Because of new research into child development, the developmental perspective has captured the attention of the therapeutic community for the last fifteen years, and it is transforming the way therapy is being carried out. Most schools of body psychotherapy have also been deeply impacted by this shift, but most have had to rely on theories that address primarily psychological development to inform their work. In this interview, I discuss the formation of a truly somatically based theory of human development with its founder, Lisbeth Marcher.

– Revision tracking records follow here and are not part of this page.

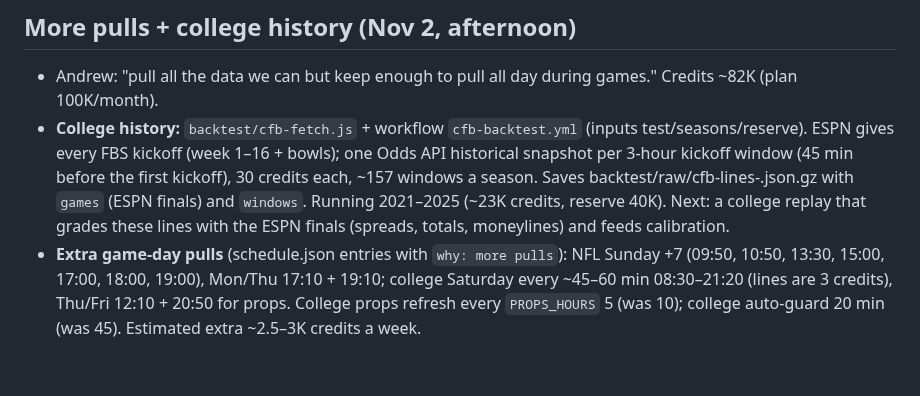
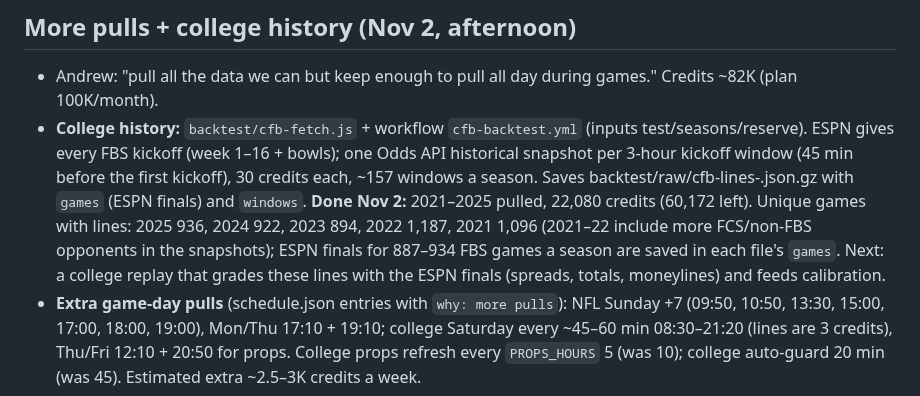
Before and after one commit to callis11/parlay-lab, a Markdown page: HANDOFF.md, the part around the change. GitHub-like rendering; blank space fills up the shorter version.

Commit message:
Handoff: college history pull finished (2021-2025)
Co-Authored-By: Claude Opus 5.5 <noreply@anthropic.com>
Claude-Session: https://claude.ai/code/session_01HYeaEYfGDFNTsaX6kQRGX1

```diff
--- a/HANDOFF.md
+++ b/HANDOFF.md
@@ -91,7 +91,7 @@ Check credits first: run the backtest workflow in test mode (`-f "inputs[test]=t
 
 ## More pulls + college history (Nov 2, afternoon)
 - Andrew: "pull all the data we can but keep enough to pull all day during games." Credits ~82K (plan 100K/month).
-- **College history:** `backtest/cfb-fetch.js` + workflow `cfb-backtest.yml` (inputs test/seasons/reserve). ESPN gives every FBS kickoff (week 1–16 + bowls); one Odds API historical snapshot per 3-hour kickoff window (45 min before the first kickoff), 30 credits each, ~157 windows a season. Saves backtest/raw/cfb-lines-<season>.json.gz with `games` (ESPN finals) and `windows`. Running 2021–2025 (~23K credits, reserve 40K). Next: a college replay that grades these lines with the ESPN finals (spreads, totals, moneylines) and feeds calibration.
+- **College history:** `backtest/cfb-fetch.js` + workflow `cfb-backtest.yml` (inputs test/seasons/reserve). ESPN gives every FBS kickoff (week 1–16 + bowls); one Odds API historical snapshot per 3-hour kickoff window (45 min before the first kickoff), 30 credits each, ~157 windows a season. Saves backtest/raw/cfb-lines-<season>.json.gz with `games` (ESPN finals) and `windows`. **Done Nov 2:** 2021–2025 pulled, 22,080 credits (60,172 left). Unique games with lines: 2025 936, 2024 922, 2023 894, 2022 1,187, 2021 1,096 (2021–22 include more FCS/non-FBS opponents in the snapshots); ESPN finals for 887–934 FBS games a season are saved in each file's `games`. Next: a college replay that grades these lines with the ESPN finals (spreads, totals, moneylines) and feeds calibration.
 - **Extra game-day pulls** (schedule.json entries with `why: more pulls`): NFL Sunday +7 (09:50, 10:50, 13:30, 15:00, 17:00, 18:00, 19:00), Mon/Thu 17:10 + 19:10; college Saturday every ~45–60 min 08:30–21:20 (lines are 3 credits), Thu/Fri 12:10 + 20:50 for props. College props refresh every `PROPS_HOURS` 5 (was 10); college auto-guard 20 min (was 45). Estimated extra ~2.5–3K credits a week.
 
 ## Custom domain: parlaylabs.net (Andrew bought it on Cloudflare, Nov 2)
```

Since the mid-80s, the Bodynamic System has developed new ways to work with trauma and stress-related conditions by incorporating the body in a very concrete, physical manner. In this article we describe how we work with the Ego split that is caused by shock.

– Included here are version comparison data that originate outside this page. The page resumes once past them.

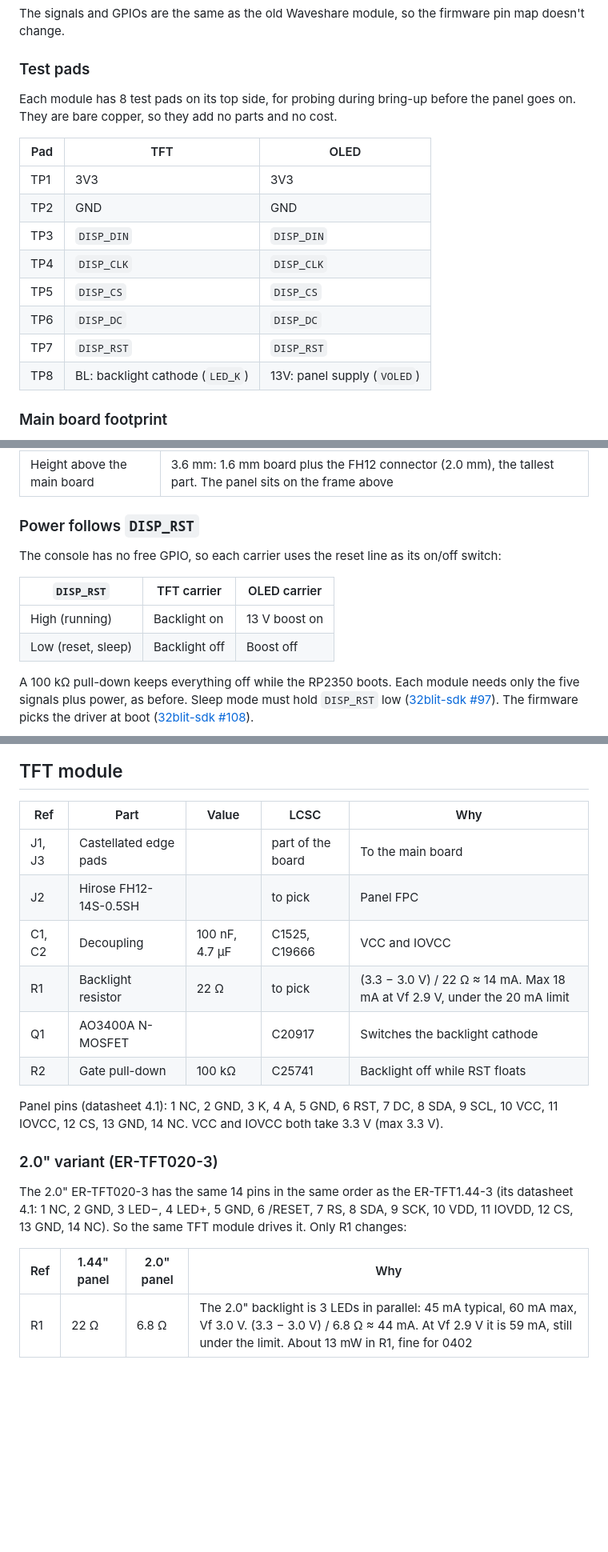
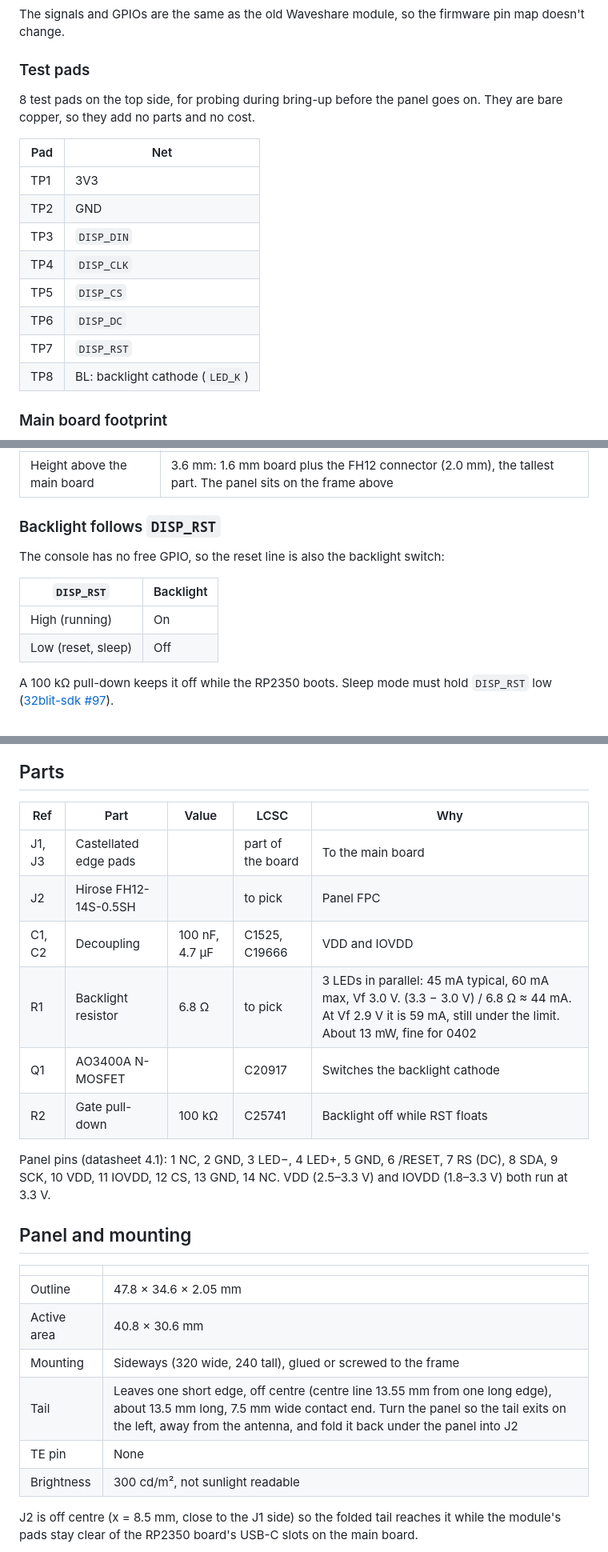
Before and after one commit to chili-chip/chili-display-module-hardware, a Markdown page: README.md, 3 parts joined by grey strips. Shown at 80% size. GitHub-like rendering; blank space fills up the shorter version.

````diff
--- a/README.md
+++ b/README.md
@@ -51,18 +49,18 @@ The signals and GPIOs are the same as the old Waveshare module, so the firmware
 
 ### Test pads
 
-Each module has 8 test pads on its top side, for probing during bring-up before the panel goes on. They are bare copper, so they add no parts and no cost.
+8 test pads on the top side, for probing during bring-up before the panel goes on. They are bare copper, so they add no parts and no cost.
 
-| Pad | TFT | OLED |
-|---|---|---|
-| TP1 | 3V3 | 3V3 |
-| TP2 | GND | GND |
-| TP3 | `DISP_DIN` | `DISP_DIN` |
-| TP4 | `DISP_CLK` | `DISP_CLK` |
-| TP5 | `DISP_CS` | `DISP_CS` |
-| TP6 | `DISP_DC` | `DISP_DC` |
-| TP7 | `DISP_RST` | `DISP_RST` |
-| TP8 | BL: backlight cathode (`LED_K`) | 13V: panel supply (`VOLED`) |
+| Pad | Net |
+|---|---|
+| TP1 | 3V3 |
+| TP2 | GND |
+| TP3 | `DISP_DIN` |
+| TP4 | `DISP_CLK` |
+| TP5 | `DISP_CS` |
+| TP6 | `DISP_DC` |
+| TP7 | `DISP_RST` |
+| TP8 | BL: backlight cathode (`LED_K`) |
 
 ### Main board footprint
 
@@ -86,16 +84,16 @@ Each module has 8 test pads on its top side, for probing during bring-up before
 | Under the module | No parts and no bare copper. Tracks and tented vias are fine |
 | Height above the main board | 3.6 mm: 1.6 mm board plus the FH12 connector (2.0 mm), the tallest part. The panel sits on the frame above |
 
-### Power follows `DISP_RST`
+### Backlight follows `DISP_RST`
 
-The console has no free GPIO, so each carrier uses the reset line as its on/off switch:
+The console has no free GPIO, so the reset line is also the backlight switch:
 
-| `DISP_RST` | TFT carrier | OLED carrier |
-|---|---|---|
-| High (running) | Backlight on | 13 V boost on |
-| Low (reset, sleep) | Backlight off | Boost off |
+| `DISP_RST` | Backlight |
+|---|---|
+| High (running) | On |
+| Low (reset, sleep) | Off |
 
-A 100 kΩ pull-down keeps everything off while the RP2350 boots. Each module needs only the five signals plus power, as before. Sleep mode must hold `DISP_RST` low ([32blit-sdk #97](https://github.com/chili-chip/32blit-sdk/issues/97)). The firmware picks the driver at boot ([32blit-sdk #108](https://github.com/chili-chip/32blit-sdk/issues/108)).
+A 100 kΩ pull-down keeps it off while the RP2350 boots. Sleep mode must hold `DISP_RST` low ([32blit-sdk #97](https://github.com/chili-chip/32blit-sdk/issues/97)).
 
 ```mermaid
 flowchart LR
@@ -105,23 +102,28 @@ flowchart LR
 ```
 
-## TFT module
+## Parts
 
 | Ref | Part | Value | LCSC | Why |
 |---|---|---|---|---|
 | J1, J3 | Castellated edge pads | | part of the board | To the main board |
 | J2 | Hirose FH12-14S-0.5SH | | to pick | Panel FPC |
-| C1, C2 | Decoupling | 100 nF, 4.7 µF | C1525, C19666 | VCC and IOVCC |
-| R1 | Backlight resistor | 22 Ω | to pick | (3.3 − 3.0 V) / 22 Ω ≈ 14 mA. Max 18 mA at Vf 2.9 V, under the 20 mA limit |
+| C1, C2 | Decoupling | 100 nF, 4.7 µF | C1525, C19666 | VDD and IOVDD |
+| R1 | Backlight resistor | 6.8 Ω | to pick | 3 LEDs in parallel: 45 mA typical, 60 mA max, Vf 3.0 V. (3.3 − 3.0 V) / 6.8 Ω ≈ 44 mA. At Vf 2.9 V it is 59 mA, still under the limit. About 13 mW, fine for 0402 |
 | Q1 | AO3400A N-MOSFET | | C20917 | Switches the backlight cathode |
 | R2 | Gate pull-down | 100 kΩ | C25741 | Backlight off while RST floats |
 
-Panel pins (datasheet 4.1): 1 NC, 2 GND, 3 K, 4 A, 5 GND, 6 RST, 7 DC, 8 SDA, 9 SCL, 10 VCC, 11 IOVCC, 12 CS, 13 GND, 14 NC. VCC and IOVCC both take 3.3 V (max 3.3 V).
+Panel pins (datasheet 4.1): 1 NC, 2 GND, 3 LED−, 4 LED+, 5 GND, 6 /RESET, 7 RS (DC), 8 SDA, 9 SCK, 10 VDD, 11 IOVDD, 12 CS, 13 GND, 14 NC. VDD (2.5–3.3 V) and IOVDD (1.8–3.3 V) both run at 3.3 V.
 
-### 2.0" variant (ER-TFT020-3)
+## Panel and mounting
 
-The 2.0" ER-TFT020-3 has the same 14 pins in the same order as the ER-TFT1.44-3 (its datasheet 4.1: 1 NC, 2 GND, 3 LED−, 4 LED+, 5 GND, 6 /RESET, 7 RS, 8 SDA, 9 SCK, 10 VDD, 11 IOVDD, 12 CS, 13 GND, 14 NC). So the same TFT module drives it. Only R1 changes:
+| | |
+|---|---|
+| Outline | 47.8 × 34.6 × 2.05 mm |
+| Active area | 40.8 × 30.6 mm |
+| Mounting | Sideways (320 wide, 240 tall), glued or screwed to the frame |
+| Tail | Leaves one short edge, off centre (centre line 13.55 mm from one long edge), about 13.5 mm long, 7.5 mm wide contact end. Turn the panel so the tail exits on the left, away from the antenna, and fold it back under the panel into J2 |
+| TE pin | None |
+| Brightness | 300 cd/m², not sunlight readable |
 
-| Ref | 1.44" panel | 2.0" panel | Why |
-|---|---|---|---|
-| R1 | 22 Ω | 6.8 Ω | The 2.0" backlight is 3 LEDs in parallel: 45 mA typical, 60 mA max, Vf 3.0 V. (3.3 − 3.0 V) / 6.8 Ω ≈ 44 mA. At Vf 2.9 V it is 59 mA, still under the limit. About 13 mW in R1, fine for 0402 |
+J2 is off centre (x = 8.5 mm, close to the J1 side) so the folded tail reaches it while the module's pads stay clear of the RP2350 board's USB-C slots on the main board.
 
````
Also changed, not shown: other parts of README.md (+16 -52 lines), docs/images/oled-3d.png (deleted), docs/images/oled-bottom.png (deleted), docs/images/oled-top.png (deleted), docs/images/tft-3d.png, docs/images/tft-bottom.png, docs/images/tft-top.png, 7 other files.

Overcoming Shock Trauma and PTSD Bodynamics Training for the Ukrainian veterans is aimed at the post traumatic growth of the combat operations participants and is based on the “equal to equal” principle. The training is created by Ditte Marcher, Director of Bodynamics International, and is based on the 30 years of experience working in the war zones. The training was first carried out in Denmark for the Danish veterans in 2013-2014, and the veteran organization VaKa was established as the result. The first training in Ukraine was taught by Ditte Marcher and the Ukrainian assistants in 2015 based on the contract and the request of the Healing War Scars organization.
In this article, we will present the method of working with therapeutic re-birthing as practiced by psychotherapists trained in Bodynamic Analysis. The principles set forth here were presented by Lisbeth Marcher in a lecture before the Third Congress on Pre- and Perinatal Psychology in San Francisco, California in 1987.

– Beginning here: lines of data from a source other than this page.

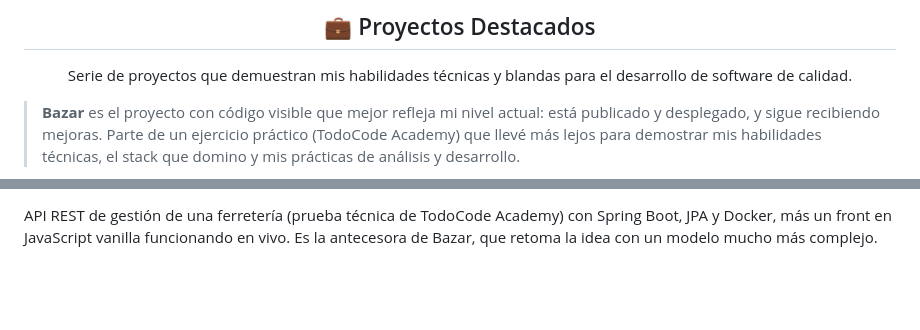
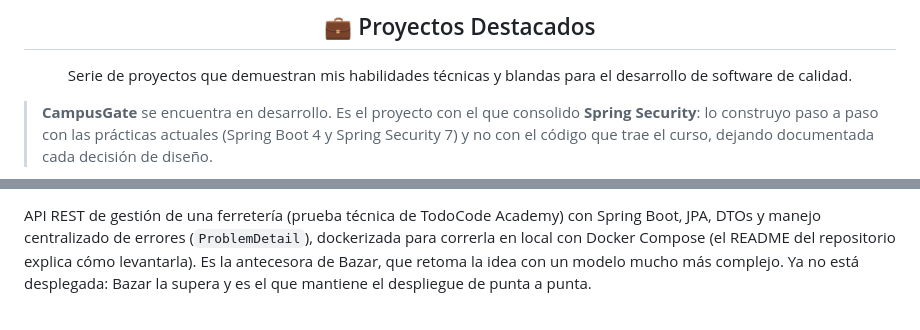
Before and after one commit to mdev-repos/mdev-repos, a Markdown page: README.md, 2 parts joined by grey strips. Drawn GitHub-style; folded sections open; blank space fills up the shorter version.

```diff
--- a/README.md
+++ b/README.md
@@ -191,5 +191,5 @@ Serie de proyectos que demuestran mis habilidades técnicas y blandas para el de
 
 </div>
 
-> **Bazar** es el proyecto con código visible que mejor refleja mi nivel actual: está publicado y desplegado, y sigue recibiendo mejoras. Parte de un ejercicio práctico (TodoCode Academy) que llevé más lejos para demostrar mis habilidades técnicas, el stack que domino y mis prácticas de análisis y desarrollo.
+> **CampusGate** se encuentra en desarrollo. Es el proyecto con el que consolido **Spring Security**: lo construyo paso a paso con las prácticas actuales (Spring Boot 4 y Spring Security 7) y no con el código que trae el curso, dejando documentada cada decisión de diseño.
 
@@ -255,5 +267,5 @@ Sistema de gestión de consultorios médicos (turnos, historia clínica, insumos
 
-API REST de gestión de una ferretería (prueba técnica de TodoCode Academy) con Spring Boot, JPA y Docker, más un front en JavaScript vanilla funcionando en vivo. Es la antecesora de Bazar, que retoma la idea con un modelo mucho más complejo.
+API REST de gestión de una ferretería (prueba técnica de TodoCode Academy) con Spring Boot, JPA, DTOs y manejo centralizado de errores (`ProblemDetail`), dockerizada para correrla en local con Docker Compose (el README del repositorio explica cómo levantarla). Es la antecesora de Bazar, que retoma la idea con un modelo mucho más complejo. Ya no está desplegada: Bazar la supera y es el que mantiene el despliegue de punta a punta.
 
 <br>
 
```
Also changed, not shown: other parts of README.md (+29 -17 lines), assets/Bazar-Card.png, assets/CampusGate-Card.png (added), assets/Ferreteria-Card.png, 3 other files.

What is the impact of incorporating work with the body in the therapeutic treatment of assault/abuse? Victims of violence or sexual abuse who have tried to work it through exclusively in verbal therapy often express: "I know what happened, and I have talked it through, but I'm still missing something." "I can't seem to be finished with it." "I still don't like my body." "I'm still scared." Body-psychotherapeutic work with victims of assault/abuse usually enables radical progress. First the client will experience the assault/abuse as more "real" -- the experience gains a somatic and emotional reality. Later s/he will find it is actually possible to release the experience: feelings can be expressed, nausea and anxiety disappear, the stomach becomes quiet again, etc.
When we work with clients or train therapists one of the models we use is - a "Model of energy fields", developed by Lisbeth Marcher. This energy model is especially inspired by Danish spiritual teacher Jes Bertelsen and Lisbeth’s studies of intercultural issues. We use this model to find out how an issue that we are working with interrelates in the greater picture. It is important for us to know which other fields the issue has to be integrated with.
When I work, I use both verbal and non-verbal interventions. I analyze, I make contracts, I integrate cognitive, behavioral, somatic and social elements, I touch (in ways that can be supportive, neutral and/or evoking), I work from ethical guidelines, I teach and I confront, I use developmental theory and character structure theory, I use transference and countertransference concepts, and much more. My intention is to help clients with issues that prevent them from functioning in the world, help them to overcome obstacles and to develop new resources.
In terms of understanding the scientific validation of The Bodynamic System, we alternate between calling it The Bodynamic System (Analysis), The Bodynamic Analysis, Bodynamic Analysis and The Bodynamic System. It is the same, but occurs owing to a recent name change from Analysis to System, which signals that our System includes so many models and concepts, and that we traverse (go across) officially recognized boundaries between different professional disciplines.
It is a common experience that language is not a very precise means of communication. Very often we encounter misunderstandings like “but I thought that …” or “didn’t you say that …?” Maybe you do a certain thing in the belief that it is going to make somebody else happy, and then it does not. Or you “follow your intuition”, and it turns out to be all wrong. If such misunderstandings are not cleared up, the result may be complicated conflicts, ruined friendships and lost business possibilities.
Challenges on the way towards a common ground of body psychotherapy – Body psychotherapy versus the established areas of psychology.
I believe that we need to move towards a common ground of body psychotherapy, and also that we need to enter into a more professional dialogue with the world of established and academic psychologists. These are no easy challenges. I will address some of the difficulties I see as connected to these processes including what I perceive as our fears and resistances. And I will suggest a few steps in both (interconnected) directions: what is the common ground of body psychotherapy and how can we establish a dialogue with the world of academic psychologists?